The detailed (and as complete as possible) description of plausible or observable pathways leading from reactants to products of a chemical process. This tag should be applied to questions about these processes. It may be applied to hypothetical and/or proposed mechanisms.
Definition (IUPAC goldbook: mechanism of a reaction)
mechanism of a reaction
Synonym: reaction mechanism

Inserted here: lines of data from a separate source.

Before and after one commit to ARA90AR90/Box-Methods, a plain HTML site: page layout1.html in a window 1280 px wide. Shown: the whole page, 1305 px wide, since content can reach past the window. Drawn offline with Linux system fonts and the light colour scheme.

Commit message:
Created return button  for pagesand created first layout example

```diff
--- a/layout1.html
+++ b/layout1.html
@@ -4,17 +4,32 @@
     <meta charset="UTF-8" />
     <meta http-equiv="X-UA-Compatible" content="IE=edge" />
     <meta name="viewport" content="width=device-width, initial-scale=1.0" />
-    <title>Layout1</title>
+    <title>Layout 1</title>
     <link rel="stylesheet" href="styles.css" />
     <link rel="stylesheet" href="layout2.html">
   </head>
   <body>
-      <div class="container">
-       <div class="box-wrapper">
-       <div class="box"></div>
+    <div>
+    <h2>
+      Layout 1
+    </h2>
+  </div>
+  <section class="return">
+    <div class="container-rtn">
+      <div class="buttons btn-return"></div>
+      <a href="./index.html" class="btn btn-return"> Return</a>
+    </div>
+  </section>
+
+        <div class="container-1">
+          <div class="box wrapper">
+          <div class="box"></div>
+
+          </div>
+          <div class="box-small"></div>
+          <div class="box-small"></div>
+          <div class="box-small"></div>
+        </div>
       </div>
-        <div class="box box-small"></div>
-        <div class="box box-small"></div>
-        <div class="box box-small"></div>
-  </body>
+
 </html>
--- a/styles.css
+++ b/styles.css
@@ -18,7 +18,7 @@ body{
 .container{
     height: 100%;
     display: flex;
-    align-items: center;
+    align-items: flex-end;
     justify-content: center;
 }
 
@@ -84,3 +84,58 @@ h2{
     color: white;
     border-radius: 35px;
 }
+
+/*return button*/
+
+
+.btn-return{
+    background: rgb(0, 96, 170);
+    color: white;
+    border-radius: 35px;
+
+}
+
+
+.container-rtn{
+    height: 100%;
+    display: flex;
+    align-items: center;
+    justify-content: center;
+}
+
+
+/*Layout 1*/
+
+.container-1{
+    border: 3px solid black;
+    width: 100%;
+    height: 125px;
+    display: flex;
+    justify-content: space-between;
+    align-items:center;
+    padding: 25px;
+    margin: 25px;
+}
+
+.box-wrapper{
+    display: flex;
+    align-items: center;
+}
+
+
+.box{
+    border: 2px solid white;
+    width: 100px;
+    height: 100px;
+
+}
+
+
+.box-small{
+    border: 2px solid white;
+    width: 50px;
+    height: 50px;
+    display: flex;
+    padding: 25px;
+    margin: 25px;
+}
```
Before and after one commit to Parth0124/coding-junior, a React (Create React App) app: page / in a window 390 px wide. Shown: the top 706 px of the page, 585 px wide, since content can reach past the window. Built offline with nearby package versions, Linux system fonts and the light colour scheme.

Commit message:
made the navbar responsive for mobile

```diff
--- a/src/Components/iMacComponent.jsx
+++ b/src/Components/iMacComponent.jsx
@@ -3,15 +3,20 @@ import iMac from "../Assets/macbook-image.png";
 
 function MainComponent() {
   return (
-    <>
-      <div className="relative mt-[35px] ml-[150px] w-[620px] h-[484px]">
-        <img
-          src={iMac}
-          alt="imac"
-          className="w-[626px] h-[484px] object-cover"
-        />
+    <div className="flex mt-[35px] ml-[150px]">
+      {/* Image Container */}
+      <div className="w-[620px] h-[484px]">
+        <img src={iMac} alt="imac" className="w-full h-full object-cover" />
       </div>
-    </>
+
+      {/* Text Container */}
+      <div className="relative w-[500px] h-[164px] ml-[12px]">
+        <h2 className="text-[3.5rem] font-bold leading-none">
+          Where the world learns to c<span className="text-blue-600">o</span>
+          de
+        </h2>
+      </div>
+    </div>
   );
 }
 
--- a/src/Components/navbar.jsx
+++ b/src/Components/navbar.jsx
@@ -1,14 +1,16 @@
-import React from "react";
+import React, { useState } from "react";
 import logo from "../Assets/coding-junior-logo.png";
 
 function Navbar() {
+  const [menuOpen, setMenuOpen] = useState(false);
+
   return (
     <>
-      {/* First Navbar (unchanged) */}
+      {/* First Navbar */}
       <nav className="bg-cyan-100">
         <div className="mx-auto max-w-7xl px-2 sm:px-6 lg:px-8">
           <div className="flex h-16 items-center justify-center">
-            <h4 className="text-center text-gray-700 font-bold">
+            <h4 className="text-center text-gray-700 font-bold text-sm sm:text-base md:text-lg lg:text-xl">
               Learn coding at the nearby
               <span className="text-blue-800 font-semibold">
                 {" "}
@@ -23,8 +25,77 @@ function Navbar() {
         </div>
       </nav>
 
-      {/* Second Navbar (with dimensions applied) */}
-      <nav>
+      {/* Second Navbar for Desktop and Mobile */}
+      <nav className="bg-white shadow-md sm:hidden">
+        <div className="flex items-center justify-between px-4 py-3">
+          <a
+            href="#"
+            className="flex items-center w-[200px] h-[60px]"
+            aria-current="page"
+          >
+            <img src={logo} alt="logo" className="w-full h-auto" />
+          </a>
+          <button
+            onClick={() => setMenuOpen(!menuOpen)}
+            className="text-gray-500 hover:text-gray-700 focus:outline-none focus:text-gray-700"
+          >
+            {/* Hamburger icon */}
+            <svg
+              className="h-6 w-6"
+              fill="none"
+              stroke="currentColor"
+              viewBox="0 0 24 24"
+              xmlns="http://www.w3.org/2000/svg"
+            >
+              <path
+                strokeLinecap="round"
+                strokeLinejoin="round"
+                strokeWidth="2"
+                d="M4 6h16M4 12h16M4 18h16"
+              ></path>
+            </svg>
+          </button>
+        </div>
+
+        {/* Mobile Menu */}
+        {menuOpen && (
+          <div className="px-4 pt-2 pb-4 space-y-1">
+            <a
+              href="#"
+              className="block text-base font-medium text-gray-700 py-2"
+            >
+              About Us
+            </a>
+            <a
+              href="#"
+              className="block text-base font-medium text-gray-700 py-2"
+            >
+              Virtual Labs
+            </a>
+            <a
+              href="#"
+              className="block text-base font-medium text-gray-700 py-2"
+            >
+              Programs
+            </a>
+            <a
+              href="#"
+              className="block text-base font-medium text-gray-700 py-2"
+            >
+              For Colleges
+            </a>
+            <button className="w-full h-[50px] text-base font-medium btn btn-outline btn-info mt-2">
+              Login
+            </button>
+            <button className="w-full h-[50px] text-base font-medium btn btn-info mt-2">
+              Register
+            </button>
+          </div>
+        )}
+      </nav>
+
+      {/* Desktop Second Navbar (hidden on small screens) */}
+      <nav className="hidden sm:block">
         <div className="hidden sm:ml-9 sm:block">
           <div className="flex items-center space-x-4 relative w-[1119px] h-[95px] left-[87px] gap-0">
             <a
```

A detailed description of the process leading from the reactants to the products of a reaction, including a characterization as complete as possible of the composition, structure, energy and other properties of reaction intermediates, products, and transition states. An acceptable mechanism of a specified reaction (and there may be a number of such alternative mechanisms not excluded by the evidence) must be consistent with the reaction stoichiometry, the rate law and with all other available experimental data, such as the stereochemical course of the reaction. Inferences concerning the electronic motions which dynamically interconvert successive species along the reaction path (as represented by curved arrows, for example) are often included in the description of a mechanism. It should be noted that for many reactions all this information is not available and the suggested mechanism is based on incomplete experimental data. It is not appropriate to use the term mechanism to describe a statement of the probable sequence in a set of stepwise reactions. That should be referred to as a reaction sequence, and not a mechanism.
- reaction intermediate
- transition state
- rate law
- reaction path
- Gibbs energy diagram
- transition state theory
- elementary reaction
- Reaction mechanism (Wikipedia)
- Reaction mechanisms (UC Davis ChemWiki)
- Jie Jack Li: Name Reactions. A Collection of Detailed Reaction Mechanisms. Springer Berlin Heidelberg: 2003. DOI: 10.1007/978-3-662-05336-2 (google books)
Aplicability of the tag
This tag should be applied to questions, which seek information on elementary steps of chemical reactions. It may be applied to hypothetical and/or proposed mechanisms.